Start of Task input

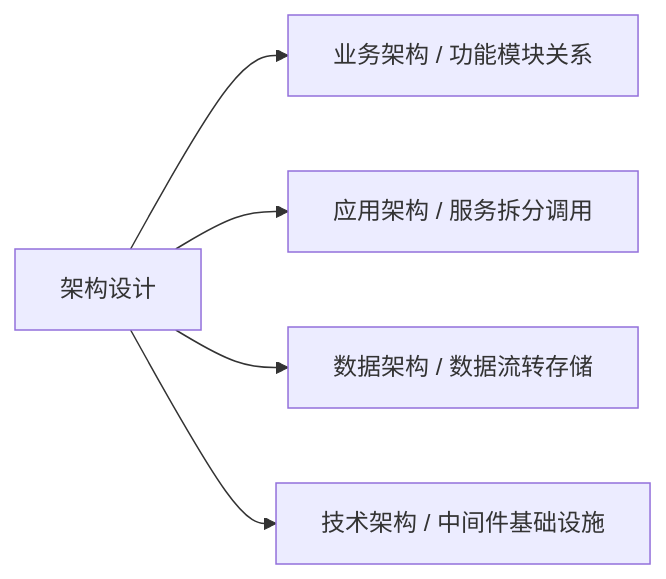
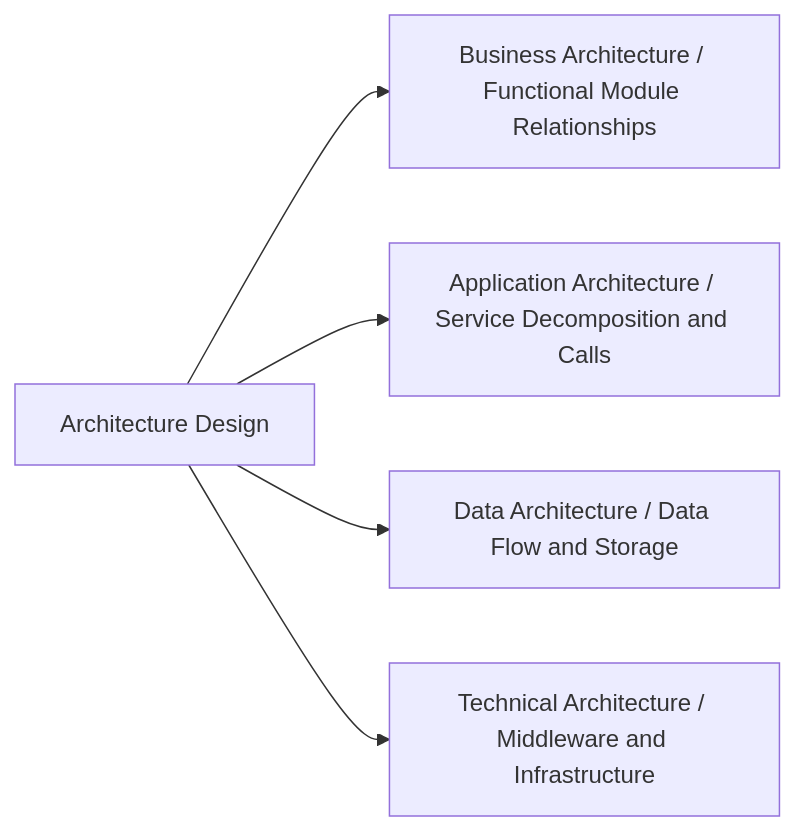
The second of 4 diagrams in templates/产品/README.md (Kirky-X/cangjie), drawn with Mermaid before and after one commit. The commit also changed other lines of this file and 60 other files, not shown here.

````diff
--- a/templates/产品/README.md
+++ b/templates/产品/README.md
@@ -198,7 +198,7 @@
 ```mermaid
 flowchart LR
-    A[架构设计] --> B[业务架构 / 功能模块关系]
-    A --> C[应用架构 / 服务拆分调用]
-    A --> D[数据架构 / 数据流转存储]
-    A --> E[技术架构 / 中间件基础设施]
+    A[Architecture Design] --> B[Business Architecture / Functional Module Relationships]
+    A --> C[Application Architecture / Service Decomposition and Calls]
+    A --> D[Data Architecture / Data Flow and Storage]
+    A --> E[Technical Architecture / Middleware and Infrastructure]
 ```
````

End of Task input
Start of Task input

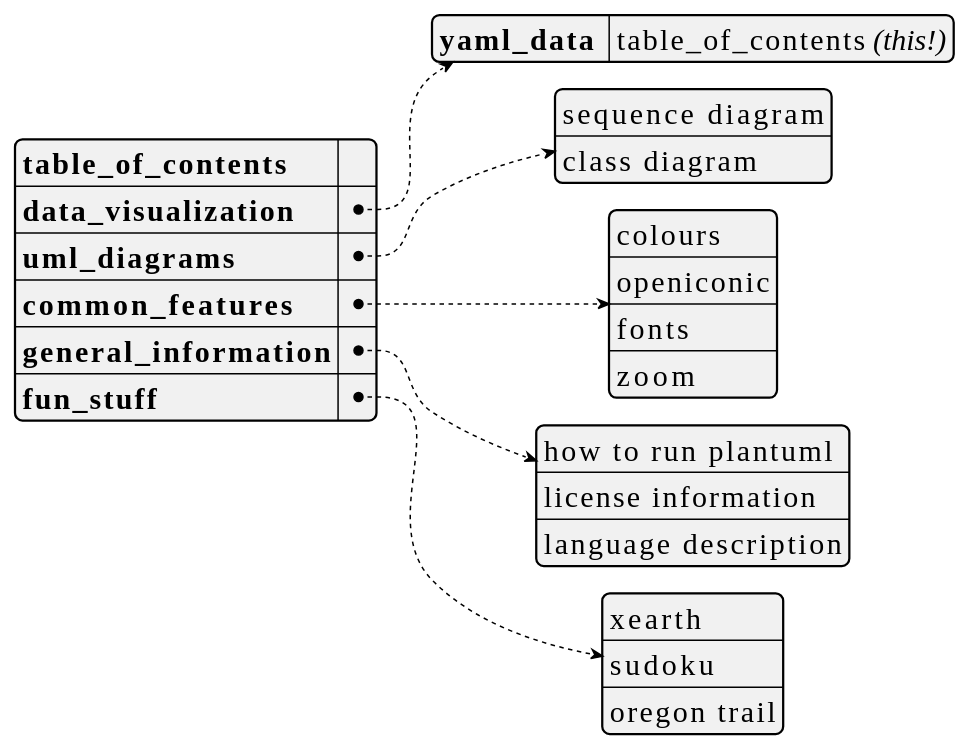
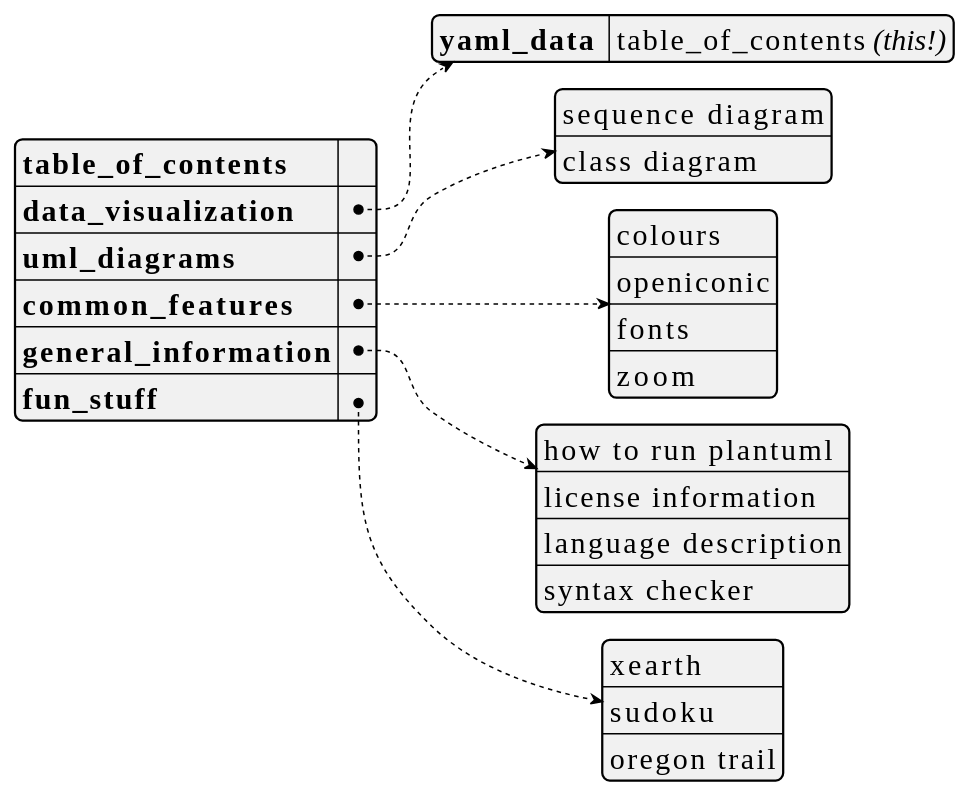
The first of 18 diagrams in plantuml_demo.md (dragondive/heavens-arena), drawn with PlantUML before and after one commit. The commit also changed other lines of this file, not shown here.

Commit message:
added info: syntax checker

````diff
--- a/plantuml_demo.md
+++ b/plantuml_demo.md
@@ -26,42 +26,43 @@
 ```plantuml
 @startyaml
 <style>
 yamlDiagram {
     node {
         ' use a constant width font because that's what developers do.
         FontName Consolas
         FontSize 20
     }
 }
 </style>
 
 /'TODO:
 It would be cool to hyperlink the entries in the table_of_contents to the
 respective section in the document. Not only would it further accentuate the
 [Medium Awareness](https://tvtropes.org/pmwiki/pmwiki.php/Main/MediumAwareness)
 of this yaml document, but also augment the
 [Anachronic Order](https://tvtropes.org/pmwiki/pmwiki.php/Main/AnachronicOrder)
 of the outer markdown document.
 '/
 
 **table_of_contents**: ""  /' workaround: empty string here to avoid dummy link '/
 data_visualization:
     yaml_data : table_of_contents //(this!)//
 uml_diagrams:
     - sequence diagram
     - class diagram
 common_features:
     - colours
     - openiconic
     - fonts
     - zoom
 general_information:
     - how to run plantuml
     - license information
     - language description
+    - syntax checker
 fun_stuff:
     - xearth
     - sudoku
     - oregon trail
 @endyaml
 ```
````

End of Task input
Start of Task input

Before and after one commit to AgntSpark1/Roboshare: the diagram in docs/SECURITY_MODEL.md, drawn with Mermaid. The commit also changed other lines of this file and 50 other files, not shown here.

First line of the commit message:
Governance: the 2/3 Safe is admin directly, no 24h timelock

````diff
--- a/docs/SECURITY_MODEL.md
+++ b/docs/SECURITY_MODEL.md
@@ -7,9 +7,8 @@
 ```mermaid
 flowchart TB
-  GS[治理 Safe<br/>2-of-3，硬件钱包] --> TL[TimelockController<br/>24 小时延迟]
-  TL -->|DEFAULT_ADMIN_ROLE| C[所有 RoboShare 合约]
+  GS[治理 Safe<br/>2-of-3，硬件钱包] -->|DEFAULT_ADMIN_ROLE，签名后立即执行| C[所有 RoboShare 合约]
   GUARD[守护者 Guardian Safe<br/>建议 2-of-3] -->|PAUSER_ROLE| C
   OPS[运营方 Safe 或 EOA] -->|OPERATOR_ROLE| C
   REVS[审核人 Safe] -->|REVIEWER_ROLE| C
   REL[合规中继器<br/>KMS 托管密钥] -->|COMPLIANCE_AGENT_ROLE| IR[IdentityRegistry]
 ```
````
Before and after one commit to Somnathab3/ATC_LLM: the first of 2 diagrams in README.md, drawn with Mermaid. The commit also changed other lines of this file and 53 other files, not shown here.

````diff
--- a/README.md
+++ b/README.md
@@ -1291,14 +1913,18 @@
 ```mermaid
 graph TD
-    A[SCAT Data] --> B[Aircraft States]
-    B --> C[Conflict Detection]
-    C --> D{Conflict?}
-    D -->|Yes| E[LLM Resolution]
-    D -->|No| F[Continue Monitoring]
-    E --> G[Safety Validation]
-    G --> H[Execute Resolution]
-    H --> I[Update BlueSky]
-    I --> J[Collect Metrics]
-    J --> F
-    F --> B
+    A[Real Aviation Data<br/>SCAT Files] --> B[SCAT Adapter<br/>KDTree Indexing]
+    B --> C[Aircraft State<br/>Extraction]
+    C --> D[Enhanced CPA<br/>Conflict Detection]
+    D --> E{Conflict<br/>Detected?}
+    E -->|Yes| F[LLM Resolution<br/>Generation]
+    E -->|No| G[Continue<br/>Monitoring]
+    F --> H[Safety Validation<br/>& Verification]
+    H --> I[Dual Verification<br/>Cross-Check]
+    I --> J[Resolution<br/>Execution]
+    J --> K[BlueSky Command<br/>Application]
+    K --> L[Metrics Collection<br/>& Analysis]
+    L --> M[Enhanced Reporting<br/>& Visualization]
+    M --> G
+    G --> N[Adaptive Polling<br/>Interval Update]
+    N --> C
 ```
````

End of Task input

### Task item:
The word "Resolution" appears in some of the lines above. Copy those lines.

### Written answer:
-    D -->|Yes| E[LLM Resolution]
-    G --> H[Execute Resolution]
+    E -->|Yes| F[LLM Resolution<br/>Generation]
+    I --> J[Resolution<br/>Execution]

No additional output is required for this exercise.